%%
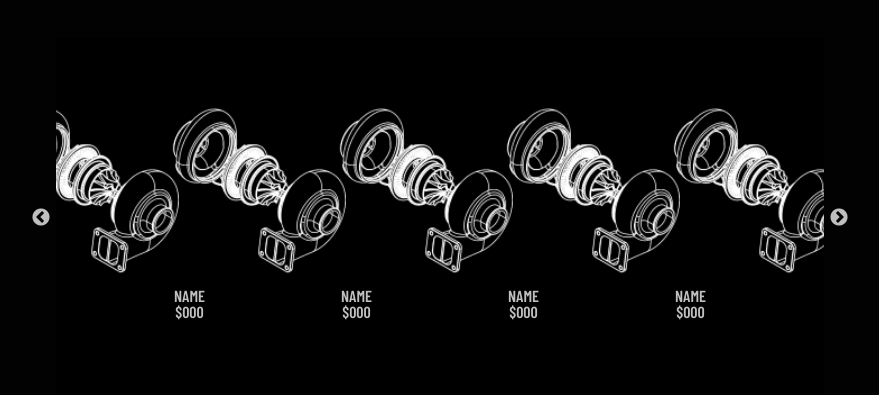
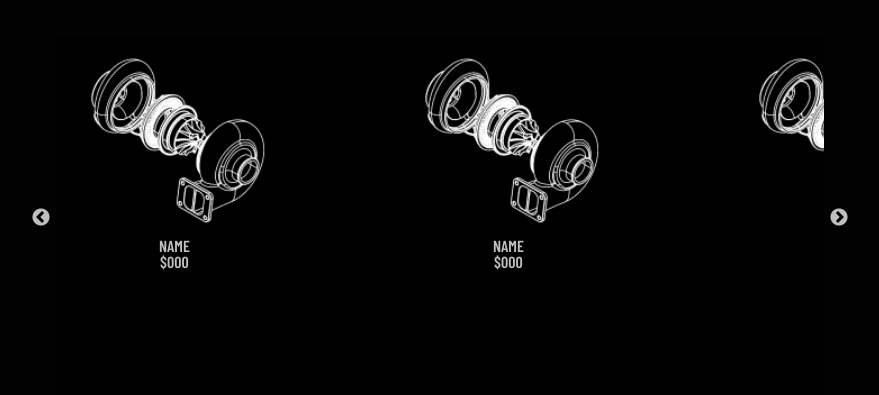
Before and after one commit to sbrycebarker/barkerperformance, a website: page public/index.html at #!/products in a window 1280 px wide. Shown: the part 292-687 px from the top of the page, without its empty margins (200-1079 px from the left). Drawn offline with nearby package versions, Linux system fonts and the light colour scheme; some packages are replaced by stand-ins of ours; no server answers.

Commit message:
scroll resp

```diff
--- a/public/css/laptop.css
+++ b/public/css/laptop.css
@@ -564,8 +564,9 @@ footer h1 {
 .item {
   height: 400px;
   /* border: 1px solid white; */
-  width: 300px;
   margin: 50px;
+  display: flex;
+  flex: 3;
   text-align: center;
   display: flex;
   flex-direction: column;
@@ -575,7 +576,7 @@ footer h1 {
   height: 200px;
   /* border: 1px solid white; */
   width: 300px;
-  margin: 50px;
+  margin: auto;
   text-align: center;
   display: flex;
   flex-direction: column;
--- a/public/html/products.html
+++ b/public/html/products.html
@@ -2,7 +2,7 @@
 <div class="products">
   <h1 class="title">NEW PRODUCTS</h1>
 <div id="products-con">
-<div id="new-prod-con" class="things slick" data-slick='{"slidesToShow": 4 }'>
+<div id="new-prod-con" class="things slick" data-slick='{"slidesToShow": 3 }'>
   <ul class="p-item">
     <img src="../assets/exploded-turbo.png">
     <h1>NAME</h1>
--- a/public/js/mainCtrl.js
+++ b/public/js/mainCtrl.js
@@ -5,6 +5,25 @@ angular.module('app').controller('mainCtrl', function($scope, service, $state, $
       centerMode: true,
       infinite: true,
       autoplay: true,
+      responsive: [
+          {
+            breakpoint: 1500,
+            settings: {
+              slidesToShow: 2,
+              slidesToScroll: 1,
+              infinite: true,
+              dots: true
+            }
+          },
+          {
+            breakpoint: 1000,
+            settings: {
+              slidesToShow: 1,
+              slidesToScroll: 1,
+              dots: true
+            }
+          }
+        ]
     });
   }
 
```
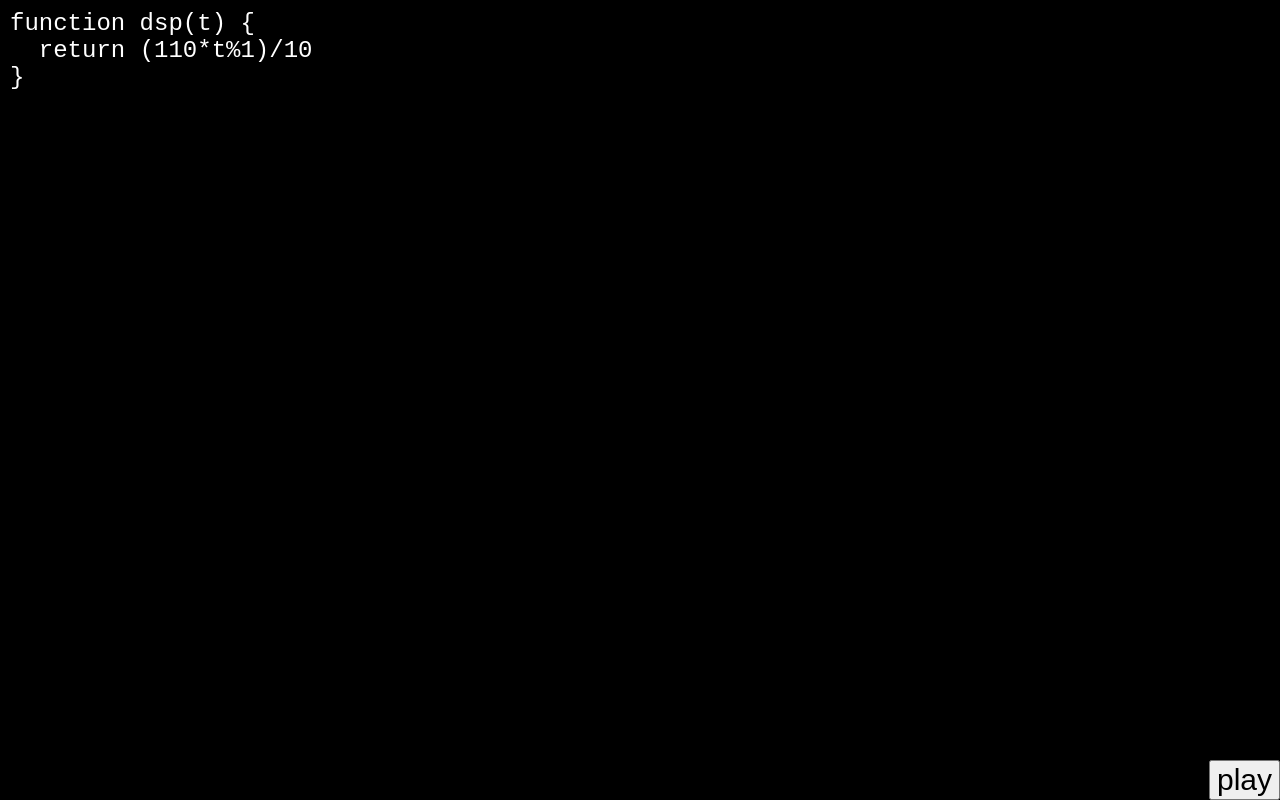
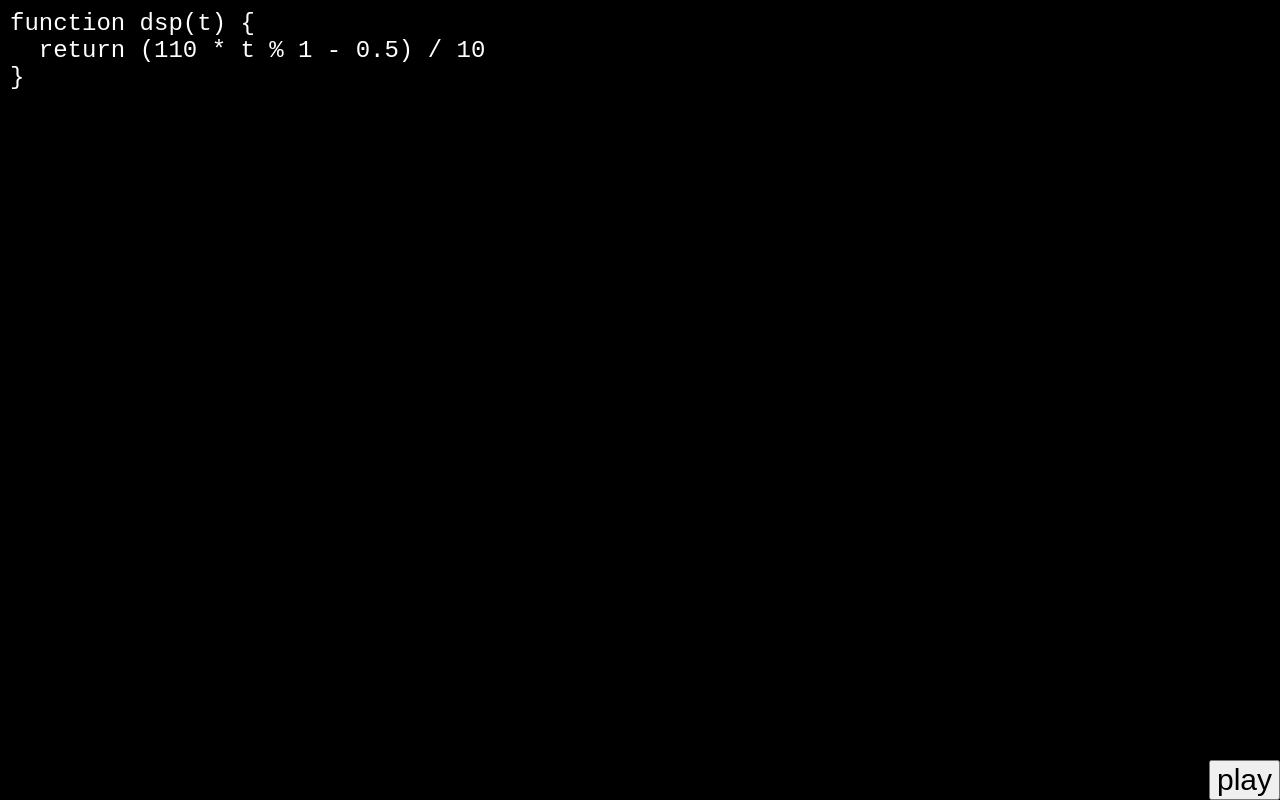
Before and after one commit to felixroos/doughbeat, a plain HTML site: page index.html in a window 1280 px wide. Drawn offline with Linux system fonts and the light colour scheme.

Commit message:
fix dc offset in default snippet

```diff
--- a/index.html
+++ b/index.html
@@ -121,7 +121,7 @@ registerProcessor('${name}', MyProcessor);
       const initialCode =
         urlCode ||
         `function dsp(t) {
-  return (110*t%1)/10
+  return (110 * t % 1 - 0.5) / 10
 }`;
       input.value = initialCode;
 
```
%%
- TASK TO COMPLETE:
Write out all the entries again, word for word, and print no images.

- RESULT OF THIS EXERCISE:
Before and after one commit to sbrycebarker/barkerperformance, a website: page public/index.html at #!/products in a window 1280 px wide. Shown: the part 292-687 px from the top of the page, without its empty margins (200-1079 px from the left). Drawn offline with nearby package versions, Linux system fonts and the light colour scheme; some packages are replaced by stand-ins of ours; no server answers.

Commit message:
scroll resp

```diff
--- a/public/css/laptop.css
+++ b/public/css/laptop.css
@@ -564,8 +564,9 @@ footer h1 {
 .item {
   height: 400px;
   /* border: 1px solid white; */
-  width: 300px;
   margin: 50px;
+  display: flex;
+  flex: 3;
   text-align: center;
   display: flex;
   flex-direction: column;
@@ -575,7 +576,7 @@ footer h1 {
   height: 200px;
   /* border: 1px solid white; */
   width: 300px;
-  margin: 50px;
+  margin: auto;
   text-align: center;
   display: flex;
   flex-direction: column;
--- a/public/html/products.html
+++ b/public/html/products.html
@@ -2,7 +2,7 @@
 <div class="products">
   <h1 class="title">NEW PRODUCTS</h1>
 <div id="products-con">
-<div id="new-prod-con" class="things slick" data-slick='{"slidesToShow": 4 }'>
+<div id="new-prod-con" class="things slick" data-slick='{"slidesToShow": 3 }'>
   <ul class="p-item">
     <img src="../assets/exploded-turbo.png">
     <h1>NAME</h1>
--- a/public/js/mainCtrl.js
+++ b/public/js/mainCtrl.js
@@ -5,6 +5,25 @@ angular.module('app').controller('mainCtrl', function($scope, service, $state, $
       centerMode: true,
       infinite: true,
       autoplay: true,
+      responsive: [
+          {
+            breakpoint: 1500,
+            settings: {
+              slidesToShow: 2,
+              slidesToScroll: 1,
+              infinite: true,
+              dots: true
+            }
+          },
+          {
+            breakpoint: 1000,
+            settings: {
+              slidesToShow: 1,
+              slidesToScroll: 1,
+              dots: true
+            }
+          }
+        ]
     });
   }
 
```
Before and after one commit to felixroos/doughbeat, a plain HTML site: page index.html in a window 1280 px wide. Drawn offline with Linux system fonts and the light colour scheme.

Commit message:
fix dc offset in default snippet

```diff
--- a/index.html
+++ b/index.html
@@ -121,7 +121,7 @@ registerProcessor('${name}', MyProcessor);
       const initialCode =
         urlCode ||
         `function dsp(t) {
-  return (110*t%1)/10
+  return (110 * t % 1 - 0.5) / 10
 }`;
       input.value = initialCode;
 
```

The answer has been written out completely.